The premier Grand Lodge announces plans to build a central Hall and begins registering all of its members to raise funds.
A site is acquired in Great Queen Street, London, consisting of a tavern house fronting the street with a garden behind leading to a second house. Thomas Sandby, RA, wins the architect’s competition for the Hall. His Grand Hall is built over the garden, linking the two houses.
The new Freemasons’ Hall is dedicated on 23 May. In addition to Masonic events, it becomes an important venue in London social life for concerts, balls, literary evenings and meetings of learned and charitable societies.
Sir John Soane becomes Grand Superintendent of Works, responsible for the Hall. In the 1820s he carries out extensive remodelling of the Hall, including the kitchens and a meeting room, all sadly now lost.
1862 – 1869

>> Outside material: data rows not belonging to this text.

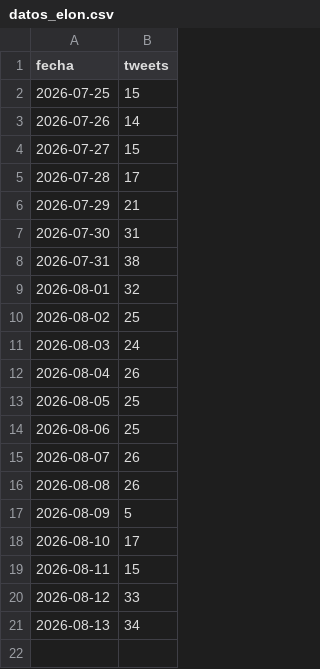
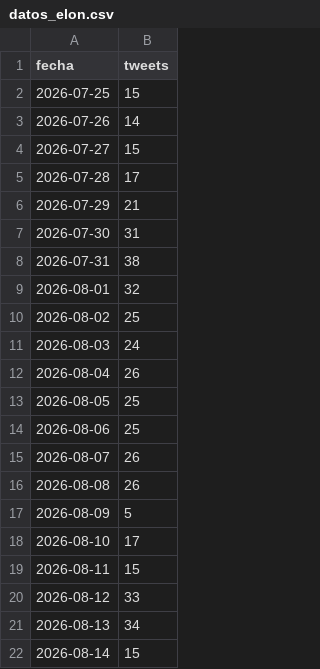
Before and after one commit to lamegawi/bot-polymarket-elon-semanal-v2, a CSV file: datos_elon.csv, drawn as a sheet; the diff names each change by its address in the sheet, - before the commit and + after, or states it on an @@ line.

```diff
--- a/datos_elon.csv
+++ b/datos_elon.csv
+row 22: 2026-08-14 | 15
```
Also changed, not shown: 5 other files.
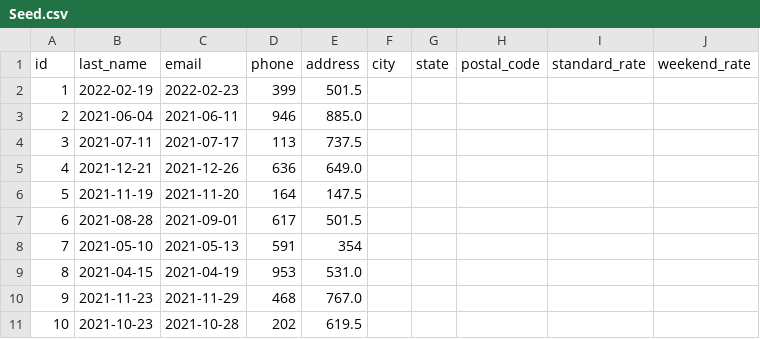
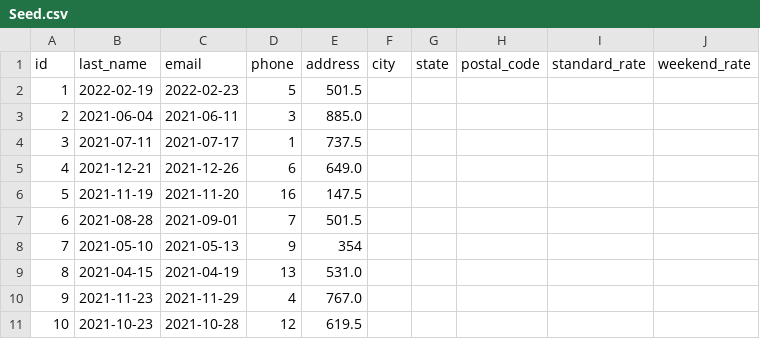
Before and after one commit to DenilsonGranados/Week-5-Mastery, a CSV file: week-05/data/reservation_test/Seed.csv, drawn as a sheet.

```diff
--- a/week-05/data/reservation_test/Seed.csv
+++ b/week-05/data/reservation_test/Seed.csv
@@ -1,11 +1,11 @@
 id,last_name,email,phone,address,city,state,postal_code,standard_rate,weekend_rate
-1,2022-02-19,2022-02-23,399,501.5
-2,2021-06-04,2021-06-11,946,885.0
-3,2021-07-11,2021-07-17,113,737.5
-4,2021-12-21,2021-12-26,636,649.0
-5,2021-11-19,2021-11-20,164,147.5
-6,2021-08-28,2021-09-01,617,501.5
-7,2021-05-10,2021-05-13,591,354
-8,2021-04-15,2021-04-19,953,531.0
-9,2021-11-23,2021-11-29,468,767.0
-10,2021-10-23,2021-10-28,202,619.5
+1,2022-02-19,2022-02-23,5,501.5
+2,2021-06-04,2021-06-11,3,885.0
+3,2021-07-11,2021-07-17,1,737.5
+4,2021-12-21,2021-12-26,6,649.0
+5,2021-11-19,2021-11-20,16,147.5
+6,2021-08-28,2021-09-01,7,501.5
+7,2021-05-10,2021-05-13,9,354
+8,2021-04-15,2021-04-19,13,531.0
+9,2021-11-23,2021-11-29,4,767.0
+10,2021-10-23,2021-10-28,12,619.5
```
Also changed, not shown: week-05/data/reservation_test/4c7f5ee4-a822-46c4-95d4-8dba7635922c.csv, 4 other files.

Sandby’s original Hall is greatly extended to the east to designs by Frederick Pepys Cockerell, in a severely classical style. Part of this façade still exists, now fronting the Connaught Rooms.
The Masonic Million Memorial Fund is set up to rebuild Freemasons’ Hall as a memorial to the 3,000 members who died on active service in the Great War.
An international architect’s competition is held. The winning design by the partnership of H. V. Ashley and Winton Newman is based on a massive steel framework.
On 8 August some 7,250 Brethren had lunch with the Most Worshipful The Grand Master at Olympia, still the largest ever catered meal served in Europe. At the end of lunch it is announced that more than £825,000 has been raised for the building fund.
On 14 July over 6,000 Brethren at the Royal Albert Hall watch the Grand Master lay the foundation stone for the new building by means of an electrical relay, whilst a dummy stone is laid at the meeting the real stone is lowered into place on the corner of Great Queen Street.
1927 – 1933
Work progresses on the new building, starting with the tower at the west end and gradually spreading eastwards with the gradual demolition of the old Hall.
On 19 July 5,353 Brethren fill the new Freemasons’ Hall and the building is dedicated to Masonic service by the Grand Master, HRH The Duke of Connaught, KG.
The Hall becomes fully open to the public and sees a return to the original ethos of being both a Masonic centre and available for non-Masonic events. In a new departure, it becomes a popular location for feature film and television dramas.
The storage and filing areas of the lower ground floor are converted into modern offices in which the four national Masonic Charities are co-located.